§ **WHAT IS EXPECTED**:
Take each line from the material below that includes the string "dock" and copy it.
* * *
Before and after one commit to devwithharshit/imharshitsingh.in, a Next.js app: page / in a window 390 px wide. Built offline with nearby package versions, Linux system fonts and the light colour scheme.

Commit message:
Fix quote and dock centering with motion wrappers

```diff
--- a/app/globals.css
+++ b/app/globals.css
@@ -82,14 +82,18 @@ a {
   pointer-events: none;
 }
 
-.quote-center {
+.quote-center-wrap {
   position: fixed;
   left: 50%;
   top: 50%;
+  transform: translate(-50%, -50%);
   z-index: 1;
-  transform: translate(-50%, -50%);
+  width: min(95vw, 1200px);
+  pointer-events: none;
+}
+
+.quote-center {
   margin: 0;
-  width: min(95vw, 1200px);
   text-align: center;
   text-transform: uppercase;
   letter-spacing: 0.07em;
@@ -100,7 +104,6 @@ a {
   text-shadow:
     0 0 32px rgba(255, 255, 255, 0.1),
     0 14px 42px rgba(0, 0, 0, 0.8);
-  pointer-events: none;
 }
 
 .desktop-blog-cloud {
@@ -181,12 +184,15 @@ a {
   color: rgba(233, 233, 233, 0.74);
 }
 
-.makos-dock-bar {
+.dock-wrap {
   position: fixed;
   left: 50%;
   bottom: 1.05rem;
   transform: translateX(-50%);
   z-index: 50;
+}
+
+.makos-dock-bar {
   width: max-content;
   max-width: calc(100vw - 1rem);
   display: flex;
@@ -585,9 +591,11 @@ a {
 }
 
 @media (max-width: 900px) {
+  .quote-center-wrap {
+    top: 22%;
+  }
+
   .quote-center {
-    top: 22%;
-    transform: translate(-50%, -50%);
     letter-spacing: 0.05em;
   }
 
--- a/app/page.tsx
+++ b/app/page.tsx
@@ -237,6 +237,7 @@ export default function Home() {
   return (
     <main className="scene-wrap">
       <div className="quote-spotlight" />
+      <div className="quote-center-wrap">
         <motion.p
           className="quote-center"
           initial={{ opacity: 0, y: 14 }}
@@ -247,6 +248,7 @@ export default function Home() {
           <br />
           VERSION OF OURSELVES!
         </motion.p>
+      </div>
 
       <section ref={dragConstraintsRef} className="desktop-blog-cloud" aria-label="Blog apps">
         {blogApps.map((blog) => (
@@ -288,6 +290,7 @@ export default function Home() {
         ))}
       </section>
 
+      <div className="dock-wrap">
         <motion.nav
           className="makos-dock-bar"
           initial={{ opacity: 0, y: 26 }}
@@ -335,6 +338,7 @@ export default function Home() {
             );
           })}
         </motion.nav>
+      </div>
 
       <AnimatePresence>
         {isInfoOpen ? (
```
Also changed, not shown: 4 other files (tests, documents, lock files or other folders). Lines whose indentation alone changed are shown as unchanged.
* * *
§ **RESULT OF THE TASK**:
Fix quote and dock centering with motion wrappers
-.makos-dock-bar {
+.dock-wrap {
+.makos-dock-bar {
+      <div className="dock-wrap">
           className="makos-dock-bar"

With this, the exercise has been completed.